Global Advocacy Message

Effective cancer prevention at the national level begins with a national cancer control plan (NCCP) that responds to a country’s cancer burden and cancer risk factor prevalence, and is designed to implement evidence-based resource- appropriate policies and programs that reduce the level of exposure to risk factors for cancer and strengthen the capacity of individuals to adopt healthy lifestyle choices.

CANCER KNOWLEDGE

Lack of information and awareness about cancer is a critical obstacle to effective cancer control and care in developing countries, especially for the detection of cancers at earlier and more treatable stages.

Evidence

  • In many developing countries, misconceptions about diagnosis and treatment and stigma associated with cancer can lead individuals to seek alternative care in place of standard treatment or to avoid care altogether. Understanding and responding to cultural beliefs and practices is essential.
  • Although general cancer awareness in developing countries remains low, even among health professionals, levels of concern about cancer are high, and the public pays attention to messaging about the disease.
  • Individuals, policy makers and healthcare professionals need to understand that many cancers can be prevented through appropriate lifestyle change, that cancer can often be cured, and that effective treatments are available, regardless of the resource setting.
  • Recent experience with screening and vaccination programs in developing countries suggests that once people understand basic information about cancer and know how to access services they tend to come for the services. Equally important is the development of strategies to encourage help seeking behavior, including awareness and education of ways to recognise the signs and symptoms, and understanding that timely evaluation will increase the opportunities for cure.

Global Advocacy Message

The approach and scope of an effective cancer prevention programs takes into account not only economic factors but also social and cultural factors. Comprehensive prevention programs that include strategies to improve knowledge of cancer among communities, health professionals and policy makers, expand access to services and promote healthy foods and facilitate physical activity have, the greatest chance of success.

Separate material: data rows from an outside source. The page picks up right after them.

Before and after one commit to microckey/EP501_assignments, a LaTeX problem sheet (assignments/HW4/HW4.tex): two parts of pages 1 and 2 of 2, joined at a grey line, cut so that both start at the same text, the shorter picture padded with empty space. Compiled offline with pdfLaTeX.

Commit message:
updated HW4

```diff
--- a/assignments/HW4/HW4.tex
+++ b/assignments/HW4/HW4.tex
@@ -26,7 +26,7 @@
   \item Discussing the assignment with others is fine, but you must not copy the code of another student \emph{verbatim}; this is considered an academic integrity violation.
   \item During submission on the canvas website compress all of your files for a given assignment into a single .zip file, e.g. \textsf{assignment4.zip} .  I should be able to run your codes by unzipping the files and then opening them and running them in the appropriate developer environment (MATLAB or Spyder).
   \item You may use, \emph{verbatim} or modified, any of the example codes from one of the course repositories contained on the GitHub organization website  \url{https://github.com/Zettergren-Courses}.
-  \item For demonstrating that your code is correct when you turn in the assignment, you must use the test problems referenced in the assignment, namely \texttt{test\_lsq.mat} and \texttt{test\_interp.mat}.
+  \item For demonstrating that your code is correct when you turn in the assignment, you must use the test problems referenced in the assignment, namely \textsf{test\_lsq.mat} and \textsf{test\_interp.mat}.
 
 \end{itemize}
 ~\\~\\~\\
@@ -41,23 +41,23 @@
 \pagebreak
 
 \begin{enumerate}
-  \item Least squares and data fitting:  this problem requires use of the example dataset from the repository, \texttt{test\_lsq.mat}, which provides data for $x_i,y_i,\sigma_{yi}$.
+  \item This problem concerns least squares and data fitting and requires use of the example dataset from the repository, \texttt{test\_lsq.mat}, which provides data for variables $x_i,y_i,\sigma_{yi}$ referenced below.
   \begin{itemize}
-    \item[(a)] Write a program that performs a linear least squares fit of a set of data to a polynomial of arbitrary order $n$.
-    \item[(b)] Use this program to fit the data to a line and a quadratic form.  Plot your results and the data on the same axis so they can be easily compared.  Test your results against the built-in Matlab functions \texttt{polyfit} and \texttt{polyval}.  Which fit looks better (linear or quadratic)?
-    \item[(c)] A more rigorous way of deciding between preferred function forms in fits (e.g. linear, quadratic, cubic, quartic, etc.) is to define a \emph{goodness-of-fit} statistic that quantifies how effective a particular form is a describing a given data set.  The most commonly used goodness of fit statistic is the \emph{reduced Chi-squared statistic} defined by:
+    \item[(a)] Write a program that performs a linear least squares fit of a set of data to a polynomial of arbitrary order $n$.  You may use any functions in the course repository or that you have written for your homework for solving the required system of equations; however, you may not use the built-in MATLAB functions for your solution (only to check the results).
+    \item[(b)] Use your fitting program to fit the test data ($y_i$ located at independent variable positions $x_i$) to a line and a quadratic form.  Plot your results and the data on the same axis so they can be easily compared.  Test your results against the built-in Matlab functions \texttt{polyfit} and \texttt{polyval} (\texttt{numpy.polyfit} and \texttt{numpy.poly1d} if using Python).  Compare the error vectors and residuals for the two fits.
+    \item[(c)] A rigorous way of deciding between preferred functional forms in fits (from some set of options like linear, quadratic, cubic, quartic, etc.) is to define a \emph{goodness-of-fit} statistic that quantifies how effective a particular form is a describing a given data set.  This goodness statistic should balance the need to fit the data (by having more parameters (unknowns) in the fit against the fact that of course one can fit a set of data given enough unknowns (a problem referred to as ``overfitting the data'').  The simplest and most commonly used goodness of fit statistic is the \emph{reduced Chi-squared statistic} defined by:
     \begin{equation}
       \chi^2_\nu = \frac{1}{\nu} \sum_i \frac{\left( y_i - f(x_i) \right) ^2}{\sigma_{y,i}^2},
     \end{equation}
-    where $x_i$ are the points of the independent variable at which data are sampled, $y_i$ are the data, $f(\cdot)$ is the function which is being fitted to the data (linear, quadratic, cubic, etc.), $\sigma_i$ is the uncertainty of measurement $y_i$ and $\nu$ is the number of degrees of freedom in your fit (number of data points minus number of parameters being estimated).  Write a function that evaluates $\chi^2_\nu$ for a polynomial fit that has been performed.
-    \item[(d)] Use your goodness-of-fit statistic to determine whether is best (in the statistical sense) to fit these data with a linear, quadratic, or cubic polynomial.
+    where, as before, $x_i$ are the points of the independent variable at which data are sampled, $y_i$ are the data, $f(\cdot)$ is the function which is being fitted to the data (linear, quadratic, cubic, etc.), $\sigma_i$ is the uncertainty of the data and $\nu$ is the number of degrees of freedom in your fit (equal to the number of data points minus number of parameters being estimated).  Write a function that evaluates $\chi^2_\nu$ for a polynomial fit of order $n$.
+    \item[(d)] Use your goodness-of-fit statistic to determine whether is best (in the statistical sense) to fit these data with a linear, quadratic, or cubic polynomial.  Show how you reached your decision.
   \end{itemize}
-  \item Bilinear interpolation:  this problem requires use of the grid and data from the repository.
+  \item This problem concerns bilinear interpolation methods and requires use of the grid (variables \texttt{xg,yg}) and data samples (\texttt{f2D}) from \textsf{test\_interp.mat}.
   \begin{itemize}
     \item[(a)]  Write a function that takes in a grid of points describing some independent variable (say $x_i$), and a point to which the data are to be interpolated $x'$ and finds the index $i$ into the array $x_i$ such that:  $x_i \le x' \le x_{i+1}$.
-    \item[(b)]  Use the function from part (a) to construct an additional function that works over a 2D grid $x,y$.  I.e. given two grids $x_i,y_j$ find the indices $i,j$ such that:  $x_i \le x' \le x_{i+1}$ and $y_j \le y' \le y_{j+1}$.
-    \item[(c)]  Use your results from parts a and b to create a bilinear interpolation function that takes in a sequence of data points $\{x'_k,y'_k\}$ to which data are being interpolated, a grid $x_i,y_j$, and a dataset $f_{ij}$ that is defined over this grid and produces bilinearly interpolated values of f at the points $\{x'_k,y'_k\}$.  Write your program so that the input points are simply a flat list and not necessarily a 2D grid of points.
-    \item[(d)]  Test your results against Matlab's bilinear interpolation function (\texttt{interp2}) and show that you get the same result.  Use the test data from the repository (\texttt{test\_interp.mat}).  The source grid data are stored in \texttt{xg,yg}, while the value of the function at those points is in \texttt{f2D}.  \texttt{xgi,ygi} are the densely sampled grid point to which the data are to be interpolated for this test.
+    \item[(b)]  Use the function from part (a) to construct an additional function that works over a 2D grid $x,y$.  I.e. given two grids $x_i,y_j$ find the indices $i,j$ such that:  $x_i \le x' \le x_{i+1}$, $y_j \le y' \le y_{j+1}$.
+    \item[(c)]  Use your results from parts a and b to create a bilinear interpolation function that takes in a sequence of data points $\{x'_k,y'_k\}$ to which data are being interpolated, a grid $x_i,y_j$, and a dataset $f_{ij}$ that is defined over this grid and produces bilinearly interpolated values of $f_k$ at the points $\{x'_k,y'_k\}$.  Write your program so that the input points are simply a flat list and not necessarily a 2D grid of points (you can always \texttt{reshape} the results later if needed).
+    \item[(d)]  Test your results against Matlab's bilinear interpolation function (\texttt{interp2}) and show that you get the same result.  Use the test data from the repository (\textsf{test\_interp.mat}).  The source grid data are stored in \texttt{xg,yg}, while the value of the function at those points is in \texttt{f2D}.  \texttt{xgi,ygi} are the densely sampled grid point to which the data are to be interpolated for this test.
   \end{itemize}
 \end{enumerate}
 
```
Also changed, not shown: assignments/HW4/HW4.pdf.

CANCER OUTCOMES

Disparities in cancer outcomes exist between the developed and developing world for most cancers.

Evidence

  • Patients whose cancers are curable in the developed world unnecessarily suffer and die due to a lack of awareness, resources and access to affordable, effective and quality cancer services that enable early diagnosis and appropriate treatment and care.
  • The reality of cancer cure rates in children is reflective of the inexcusable inequities in global access to treatment and care. There are an estimated 160,000 newly diagnosed cases of childhood cancer worldwide each year with more than 70% of the world’s children with cancer lacking access to effective treatment. The result is an unacceptably low survival rate of ~10% in developing countries compared to ~90% in high-income countries.
  • In many cases the largest and most unacceptable gap in cancer care is the lack of adequate palliative care and access to pain relief for much of the world’s population. A short list of medications can control pain for almost 90% of all people with cancer pain including children, yet millions of cancer patients have little to no access to adequate pain treatment.

Global Advocacy Message

Efficacious and cost-effective interventions must be made available in an equitable manner through cancer prevention, early detection and treatment delivered as part of national cancer control plans (NCCPs) that respond to the national cancer burden.

Access to effective, quality and affordable cancer services is a right of all individuals and should not be determined by where you live.